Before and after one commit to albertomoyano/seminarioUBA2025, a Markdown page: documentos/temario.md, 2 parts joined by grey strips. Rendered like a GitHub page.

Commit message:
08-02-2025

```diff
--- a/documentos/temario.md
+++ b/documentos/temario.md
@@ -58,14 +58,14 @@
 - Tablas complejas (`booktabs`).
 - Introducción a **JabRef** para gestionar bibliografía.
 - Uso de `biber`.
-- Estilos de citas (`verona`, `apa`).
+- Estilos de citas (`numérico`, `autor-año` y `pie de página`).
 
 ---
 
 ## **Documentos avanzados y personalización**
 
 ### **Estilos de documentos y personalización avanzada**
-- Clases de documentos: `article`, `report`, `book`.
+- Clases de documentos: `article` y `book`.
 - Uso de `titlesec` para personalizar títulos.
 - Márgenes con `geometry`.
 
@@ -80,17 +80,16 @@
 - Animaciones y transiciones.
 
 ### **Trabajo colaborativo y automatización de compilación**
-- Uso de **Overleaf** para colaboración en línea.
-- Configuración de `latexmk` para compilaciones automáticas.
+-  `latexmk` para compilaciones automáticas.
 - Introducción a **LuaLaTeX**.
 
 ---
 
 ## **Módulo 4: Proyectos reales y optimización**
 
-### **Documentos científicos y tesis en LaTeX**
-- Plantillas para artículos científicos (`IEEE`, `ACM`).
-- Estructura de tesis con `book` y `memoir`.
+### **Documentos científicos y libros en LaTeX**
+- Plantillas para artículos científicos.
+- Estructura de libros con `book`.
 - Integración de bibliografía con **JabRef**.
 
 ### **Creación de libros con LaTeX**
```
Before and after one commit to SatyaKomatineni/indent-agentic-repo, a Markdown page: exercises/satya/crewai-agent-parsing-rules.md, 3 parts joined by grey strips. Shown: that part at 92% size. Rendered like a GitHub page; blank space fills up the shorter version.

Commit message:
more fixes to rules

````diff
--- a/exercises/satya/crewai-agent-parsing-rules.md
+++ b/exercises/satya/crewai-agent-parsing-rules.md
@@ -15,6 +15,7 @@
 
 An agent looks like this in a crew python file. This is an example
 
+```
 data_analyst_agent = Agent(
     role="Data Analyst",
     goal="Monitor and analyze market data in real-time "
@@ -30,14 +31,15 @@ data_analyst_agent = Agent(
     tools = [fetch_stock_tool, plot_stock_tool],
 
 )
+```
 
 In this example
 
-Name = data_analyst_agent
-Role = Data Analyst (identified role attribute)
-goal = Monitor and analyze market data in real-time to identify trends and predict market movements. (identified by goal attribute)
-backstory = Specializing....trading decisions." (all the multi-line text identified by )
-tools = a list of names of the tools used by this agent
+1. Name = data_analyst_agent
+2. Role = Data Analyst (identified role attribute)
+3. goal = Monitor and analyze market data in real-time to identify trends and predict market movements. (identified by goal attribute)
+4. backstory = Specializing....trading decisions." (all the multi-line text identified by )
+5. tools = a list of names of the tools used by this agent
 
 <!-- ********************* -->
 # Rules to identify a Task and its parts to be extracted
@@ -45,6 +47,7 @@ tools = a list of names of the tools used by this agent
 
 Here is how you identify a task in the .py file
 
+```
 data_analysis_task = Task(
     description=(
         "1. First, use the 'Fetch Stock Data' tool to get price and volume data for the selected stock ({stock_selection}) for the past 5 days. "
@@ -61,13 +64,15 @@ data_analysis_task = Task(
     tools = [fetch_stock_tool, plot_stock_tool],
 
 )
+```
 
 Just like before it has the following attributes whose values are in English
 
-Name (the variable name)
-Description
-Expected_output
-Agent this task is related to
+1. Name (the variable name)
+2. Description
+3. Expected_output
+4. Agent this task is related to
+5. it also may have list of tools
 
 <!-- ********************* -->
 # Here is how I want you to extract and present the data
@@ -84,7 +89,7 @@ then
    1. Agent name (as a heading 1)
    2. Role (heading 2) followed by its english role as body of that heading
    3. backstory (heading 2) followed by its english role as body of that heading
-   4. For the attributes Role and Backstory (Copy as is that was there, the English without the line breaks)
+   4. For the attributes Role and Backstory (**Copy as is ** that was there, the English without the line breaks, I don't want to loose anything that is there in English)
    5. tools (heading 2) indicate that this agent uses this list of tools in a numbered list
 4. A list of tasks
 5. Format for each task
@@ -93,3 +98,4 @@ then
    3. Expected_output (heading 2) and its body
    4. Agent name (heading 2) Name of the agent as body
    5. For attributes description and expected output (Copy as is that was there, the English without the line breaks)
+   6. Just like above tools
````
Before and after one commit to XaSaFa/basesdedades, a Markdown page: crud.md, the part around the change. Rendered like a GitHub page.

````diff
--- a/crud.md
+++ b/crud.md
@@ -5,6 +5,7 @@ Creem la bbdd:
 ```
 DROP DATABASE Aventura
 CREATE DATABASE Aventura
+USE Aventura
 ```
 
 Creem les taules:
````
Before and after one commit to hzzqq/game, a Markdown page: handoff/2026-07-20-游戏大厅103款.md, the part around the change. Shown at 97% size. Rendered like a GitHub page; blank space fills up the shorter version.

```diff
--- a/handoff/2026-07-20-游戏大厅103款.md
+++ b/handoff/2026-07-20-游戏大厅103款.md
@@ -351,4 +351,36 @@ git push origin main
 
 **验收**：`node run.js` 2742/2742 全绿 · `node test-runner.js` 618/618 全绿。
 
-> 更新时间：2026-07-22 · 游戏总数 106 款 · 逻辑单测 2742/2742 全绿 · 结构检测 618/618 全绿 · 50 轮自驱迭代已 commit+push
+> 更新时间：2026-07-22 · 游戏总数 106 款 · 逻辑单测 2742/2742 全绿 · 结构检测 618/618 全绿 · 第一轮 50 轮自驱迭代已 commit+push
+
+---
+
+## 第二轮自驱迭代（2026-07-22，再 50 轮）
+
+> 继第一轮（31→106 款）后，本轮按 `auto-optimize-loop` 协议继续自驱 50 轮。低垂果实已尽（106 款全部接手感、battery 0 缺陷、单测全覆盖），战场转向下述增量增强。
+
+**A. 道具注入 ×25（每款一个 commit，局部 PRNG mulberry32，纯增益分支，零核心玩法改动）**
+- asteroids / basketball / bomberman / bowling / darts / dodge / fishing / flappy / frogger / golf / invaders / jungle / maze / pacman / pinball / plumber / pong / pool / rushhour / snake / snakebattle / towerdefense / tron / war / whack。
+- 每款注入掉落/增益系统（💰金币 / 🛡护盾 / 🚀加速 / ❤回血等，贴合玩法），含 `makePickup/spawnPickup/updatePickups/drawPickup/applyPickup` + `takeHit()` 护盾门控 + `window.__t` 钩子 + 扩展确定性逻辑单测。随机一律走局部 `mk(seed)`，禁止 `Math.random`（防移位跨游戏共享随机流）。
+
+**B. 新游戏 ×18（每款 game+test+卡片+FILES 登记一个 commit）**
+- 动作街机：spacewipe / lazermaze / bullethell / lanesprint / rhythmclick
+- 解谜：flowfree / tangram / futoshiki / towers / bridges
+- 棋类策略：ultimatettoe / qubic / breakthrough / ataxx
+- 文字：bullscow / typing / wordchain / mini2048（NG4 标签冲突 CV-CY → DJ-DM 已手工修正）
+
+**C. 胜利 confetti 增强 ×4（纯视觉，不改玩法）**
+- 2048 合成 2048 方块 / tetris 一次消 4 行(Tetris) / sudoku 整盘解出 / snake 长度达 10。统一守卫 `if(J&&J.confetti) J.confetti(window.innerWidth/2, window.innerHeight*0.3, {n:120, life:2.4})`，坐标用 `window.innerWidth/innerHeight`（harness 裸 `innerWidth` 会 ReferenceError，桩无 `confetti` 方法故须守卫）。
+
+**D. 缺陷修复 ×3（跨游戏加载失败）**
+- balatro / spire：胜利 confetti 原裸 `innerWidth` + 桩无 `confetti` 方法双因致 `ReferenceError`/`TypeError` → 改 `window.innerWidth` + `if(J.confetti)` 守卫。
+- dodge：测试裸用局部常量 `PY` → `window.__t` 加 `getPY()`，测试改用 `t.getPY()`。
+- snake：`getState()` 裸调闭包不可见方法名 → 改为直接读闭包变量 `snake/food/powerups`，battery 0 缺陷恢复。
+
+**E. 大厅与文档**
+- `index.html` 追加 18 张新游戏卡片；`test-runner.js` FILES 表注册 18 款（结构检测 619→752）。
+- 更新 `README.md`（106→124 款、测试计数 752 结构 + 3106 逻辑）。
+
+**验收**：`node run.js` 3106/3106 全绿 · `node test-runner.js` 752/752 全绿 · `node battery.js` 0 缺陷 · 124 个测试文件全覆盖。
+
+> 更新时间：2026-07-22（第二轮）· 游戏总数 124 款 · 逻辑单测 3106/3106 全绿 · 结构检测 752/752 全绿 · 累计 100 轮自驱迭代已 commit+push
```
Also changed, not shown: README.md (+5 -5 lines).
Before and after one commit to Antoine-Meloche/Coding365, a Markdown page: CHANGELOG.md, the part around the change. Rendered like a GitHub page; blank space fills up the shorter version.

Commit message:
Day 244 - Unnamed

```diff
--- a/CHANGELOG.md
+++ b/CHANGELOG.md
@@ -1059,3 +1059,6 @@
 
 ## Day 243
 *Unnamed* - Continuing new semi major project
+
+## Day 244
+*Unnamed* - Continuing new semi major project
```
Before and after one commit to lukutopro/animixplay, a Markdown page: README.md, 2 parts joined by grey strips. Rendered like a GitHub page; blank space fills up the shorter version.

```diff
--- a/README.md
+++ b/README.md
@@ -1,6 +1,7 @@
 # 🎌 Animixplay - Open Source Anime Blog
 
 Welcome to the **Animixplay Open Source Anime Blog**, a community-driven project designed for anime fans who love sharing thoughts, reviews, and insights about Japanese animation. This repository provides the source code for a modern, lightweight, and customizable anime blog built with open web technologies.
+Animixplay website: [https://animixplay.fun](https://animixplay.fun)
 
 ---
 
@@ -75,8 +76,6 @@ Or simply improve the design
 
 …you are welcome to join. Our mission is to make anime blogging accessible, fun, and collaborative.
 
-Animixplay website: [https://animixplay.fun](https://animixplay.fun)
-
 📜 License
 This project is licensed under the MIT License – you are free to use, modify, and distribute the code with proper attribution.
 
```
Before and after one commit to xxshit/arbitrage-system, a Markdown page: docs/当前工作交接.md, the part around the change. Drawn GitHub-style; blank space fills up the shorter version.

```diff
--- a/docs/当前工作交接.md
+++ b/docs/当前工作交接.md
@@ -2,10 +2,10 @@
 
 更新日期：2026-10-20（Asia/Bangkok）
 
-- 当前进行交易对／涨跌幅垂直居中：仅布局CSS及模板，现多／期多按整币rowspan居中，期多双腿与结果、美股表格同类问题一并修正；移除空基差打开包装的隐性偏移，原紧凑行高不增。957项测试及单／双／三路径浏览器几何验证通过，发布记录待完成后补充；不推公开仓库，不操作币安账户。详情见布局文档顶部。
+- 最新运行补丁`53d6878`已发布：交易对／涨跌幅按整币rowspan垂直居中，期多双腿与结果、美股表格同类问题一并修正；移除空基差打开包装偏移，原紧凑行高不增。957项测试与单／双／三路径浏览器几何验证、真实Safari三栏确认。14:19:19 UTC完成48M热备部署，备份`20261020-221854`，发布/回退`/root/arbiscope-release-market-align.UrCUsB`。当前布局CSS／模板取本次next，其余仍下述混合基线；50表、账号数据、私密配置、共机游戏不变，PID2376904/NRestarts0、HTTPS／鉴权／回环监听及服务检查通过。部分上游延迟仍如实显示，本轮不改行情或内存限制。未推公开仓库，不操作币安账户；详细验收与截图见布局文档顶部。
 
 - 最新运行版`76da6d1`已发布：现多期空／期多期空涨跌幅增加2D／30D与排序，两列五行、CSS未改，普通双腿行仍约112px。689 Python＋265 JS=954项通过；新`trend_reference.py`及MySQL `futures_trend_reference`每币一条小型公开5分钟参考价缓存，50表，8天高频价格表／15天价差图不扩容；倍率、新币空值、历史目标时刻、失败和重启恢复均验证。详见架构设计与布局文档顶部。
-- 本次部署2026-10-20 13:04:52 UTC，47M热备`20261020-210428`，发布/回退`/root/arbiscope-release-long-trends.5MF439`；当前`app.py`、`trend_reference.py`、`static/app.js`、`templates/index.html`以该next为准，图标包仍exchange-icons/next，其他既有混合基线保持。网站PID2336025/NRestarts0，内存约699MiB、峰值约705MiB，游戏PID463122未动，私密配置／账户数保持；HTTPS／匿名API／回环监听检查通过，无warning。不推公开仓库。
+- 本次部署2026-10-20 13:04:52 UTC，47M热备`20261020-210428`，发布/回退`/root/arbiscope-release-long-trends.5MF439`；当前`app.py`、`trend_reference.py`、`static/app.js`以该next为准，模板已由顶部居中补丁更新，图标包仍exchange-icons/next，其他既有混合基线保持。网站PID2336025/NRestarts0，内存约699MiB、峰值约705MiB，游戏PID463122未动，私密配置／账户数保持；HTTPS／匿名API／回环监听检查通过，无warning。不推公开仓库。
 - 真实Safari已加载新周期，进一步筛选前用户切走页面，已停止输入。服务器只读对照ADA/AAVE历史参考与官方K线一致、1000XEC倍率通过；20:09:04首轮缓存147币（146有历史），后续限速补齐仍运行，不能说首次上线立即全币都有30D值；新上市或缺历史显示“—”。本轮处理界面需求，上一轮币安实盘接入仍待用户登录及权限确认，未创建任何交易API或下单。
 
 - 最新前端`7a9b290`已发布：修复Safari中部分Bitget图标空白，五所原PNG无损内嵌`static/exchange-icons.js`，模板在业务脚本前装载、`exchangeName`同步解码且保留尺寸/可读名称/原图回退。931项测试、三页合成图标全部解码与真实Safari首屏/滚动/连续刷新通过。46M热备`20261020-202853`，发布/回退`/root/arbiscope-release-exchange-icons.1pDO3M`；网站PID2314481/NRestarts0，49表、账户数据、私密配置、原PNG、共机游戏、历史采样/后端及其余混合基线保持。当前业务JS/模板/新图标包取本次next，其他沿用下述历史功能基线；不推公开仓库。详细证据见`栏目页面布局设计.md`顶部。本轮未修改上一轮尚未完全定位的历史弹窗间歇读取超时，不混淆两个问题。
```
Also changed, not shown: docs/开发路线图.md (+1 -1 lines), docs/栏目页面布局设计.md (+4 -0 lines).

------------------------------

Task objective:
For each line of the material that contains the word "shorter", make a copy.

Exercise result:
Before and after one commit to SatyaKomatineni/indent-agentic-repo, a Markdown page: exercises/satya/crewai-agent-parsing-rules.md, 3 parts joined by grey strips. Shown: that part at 92% size. Rendered like a GitHub page; blank space fills up the shorter version.
Before and after one commit to hzzqq/game, a Markdown page: handoff/2026-07-20-游戏大厅103款.md, the part around the change. Shown at 97% size. Rendered like a GitHub page; blank space fills up the shorter version.
Before and after one commit to Antoine-Meloche/Coding365, a Markdown page: CHANGELOG.md, the part around the change. Rendered like a GitHub page; blank space fills up the shorter version.
Before and after one commit to lukutopro/animixplay, a Markdown page: README.md, 2 parts joined by grey strips. Rendered like a GitHub page; blank space fills up the shorter version.
Before and after one commit to xxshit/arbitrage-system, a Markdown page: docs/当前工作交接.md, the part around the change. Drawn GitHub-style; blank space fills up the shorter version.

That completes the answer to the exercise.